======== EXTRACTED RECORDS
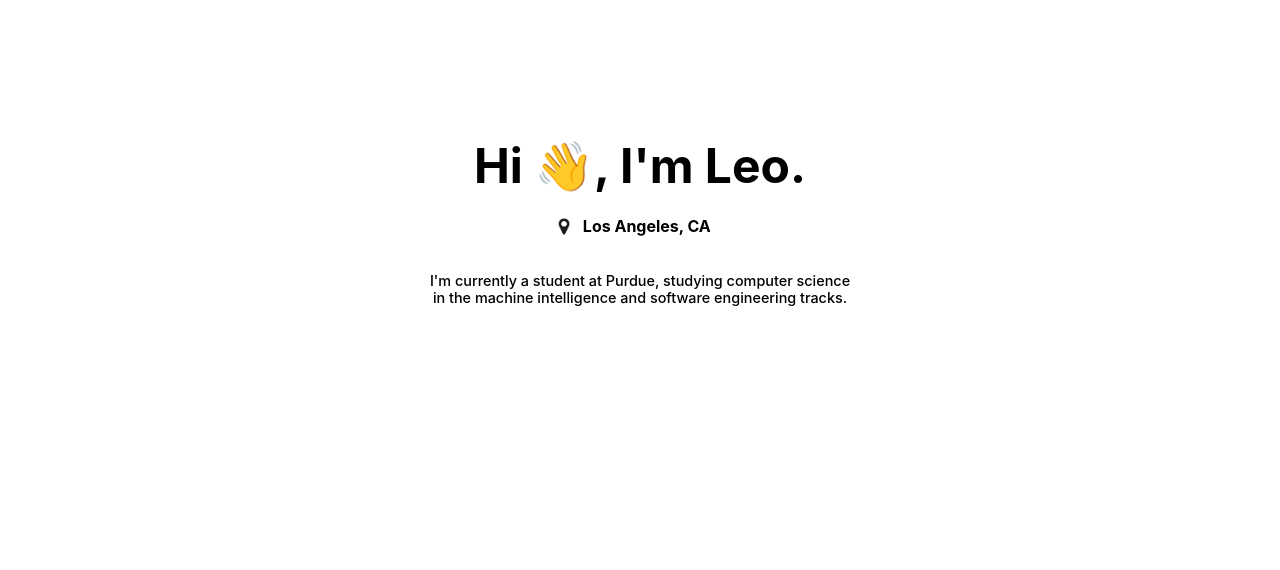
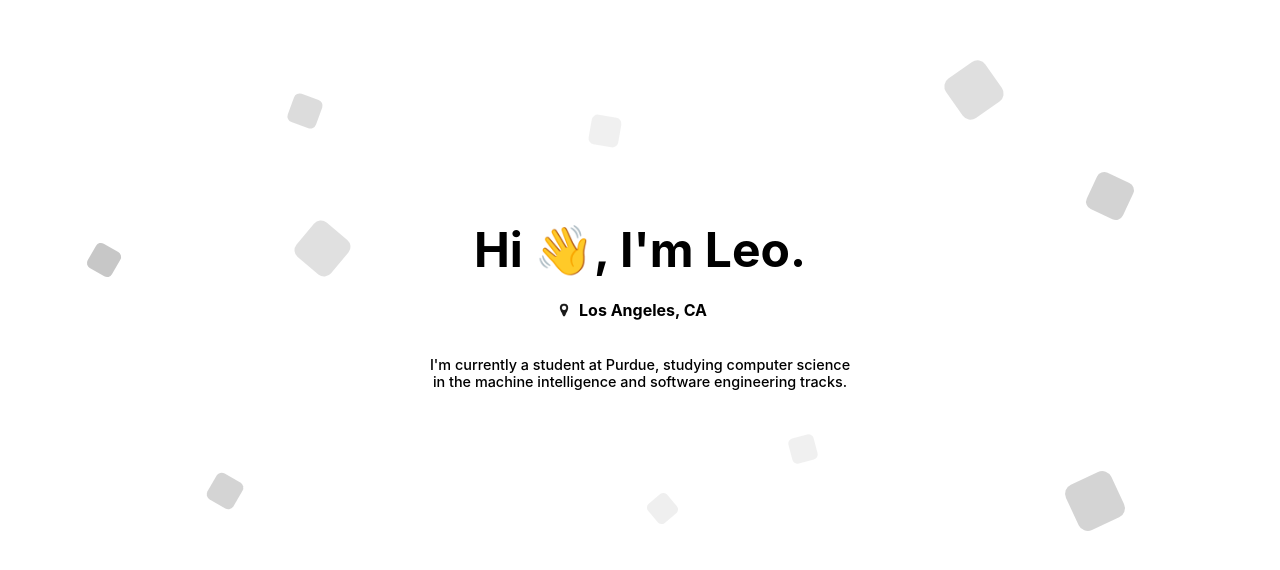
Before and after one commit to Leo7Deng/PersonalWebsite, a SvelteKit app: page / in a window 1280 px wide. Shown: the part 104-674 px from the top of the page. Built offline with nearby package versions, Linux system fonts and the light colour scheme.

Commit message:
create cubes on header

```diff
--- /dev/null
+++ b/src/lib/Cube.svelte
@@ -0,0 +1,34 @@
+<script lang="ts">
+	export let size: number;
+	export let rotate: number;
+	export let x: number;
+	export let y: number;
+	let opacity = (Math.abs(x) ** 3 + Math.abs(y) ** 3) ** 0.4 / 3650;
+
+	let animate = false;
+    setTimeout(() => {
+        animate = true;
+    }, 0);
+</script>
+
+<div
+	style="--size: {size}px; --rotate: {rotate}deg; --x: {x}px; --opacity: {opacity}; --y: {y}px;"
+    class:animate
+></div>
+
+<style lang="scss">
+	div {
+		position: absolute;
+		width: var(--size);
+        background-color: transparent;
+		height: var(--size);
+		border-radius: calc(var(--size) / 5);
+		transition: 1s ease-in-out;
+        transition-property: background-color, transform;
+	}
+
+	div.animate {
+		background-color: rgba(150, 150, 150, var(--opacity));
+		transform: translate(var(--x), var(--y)) rotate(var(--rotate));
+	}
+</style>
--- a/src/routes/+page.svelte
+++ b/src/routes/+page.svelte
@@ -1,10 +1,25 @@
-<script>
+<script lang="ts">
 	import location_image from '$lib/images/location_image.png';
+	import Cube from '$lib/Cube.svelte';
+	let cubeData = [
+		{ size: 40, rotate: 25, x: 450, y: -120 },
+		{ size: 30, rotate: 30, x: -430, y: 180 },
+		{ size: 25, rotate: 50, x: 10, y: 200 },
+		{ size: 45, rotate: 40, x: -340, y: -70 },
+		{ size: 50, rotate: 65, x: 430, y: 180 },
+		{ size: 26, rotate: 75, x: 150, y: 140 },
+		{ size: 28, rotate: 30, x: -550, y: -50 },
+		{ size: 48, rotate: 55, x: 310, y: -230 },
+		{ size: 30, rotate: 10, x: -50, y: -180 },
+        { size: 30, rotate: 20, x: -350, y: -200 }
+	];
 </script>
 
 <div class="header">
 	<div class="cube-container">
-		<div class="cube"></div>
+		{#each cubeData as cube}
+			<Cube size={cube.size} rotate={cube.rotate} x={cube.x} y={cube.y} />
+		{/each}
 	</div>
 	<h1 class="name">Hi 👋, I'm Leo.</h1>
 	<div class="location">
@@ -33,18 +48,21 @@
 	}
 
 	.header {
-		margin-left: auto;
-		margin-right: auto;
+		height: 100dvh;
 		display: flex;
 		justify-content: center;
 		flex-direction: column;
 		align-items: center;
+
+		.cube-container {
+			position: absolute;
+			z-index: -1;
+		}
 	}
 
 	.name {
 		font-size: 3rem;
 		font-weight: bold;
-		margin-top: 5em;
 		margin-bottom: 0;
 	}
 
@@ -57,7 +75,7 @@
 	}
 
 	.location-image {
-		width: 3%;
+		width: 30px;
 	}
 
 	.about-header {
```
================
◆ WHAT THIS TASK INVOLVES ◆
Search the preceding listing for the word "opacity" and pull out every line that holds it.

◆ YOUR RESPONSE ◆
+	let opacity = (Math.abs(x) ** 3 + Math.abs(y) ** 3) ** 0.4 / 3650;
+	style="--size: {size}px; --rotate: {rotate}deg; --x: {x}px; --opacity: {opacity}; --y: {y}px;"
+		background-color: rgba(150, 150, 150, var(--opacity));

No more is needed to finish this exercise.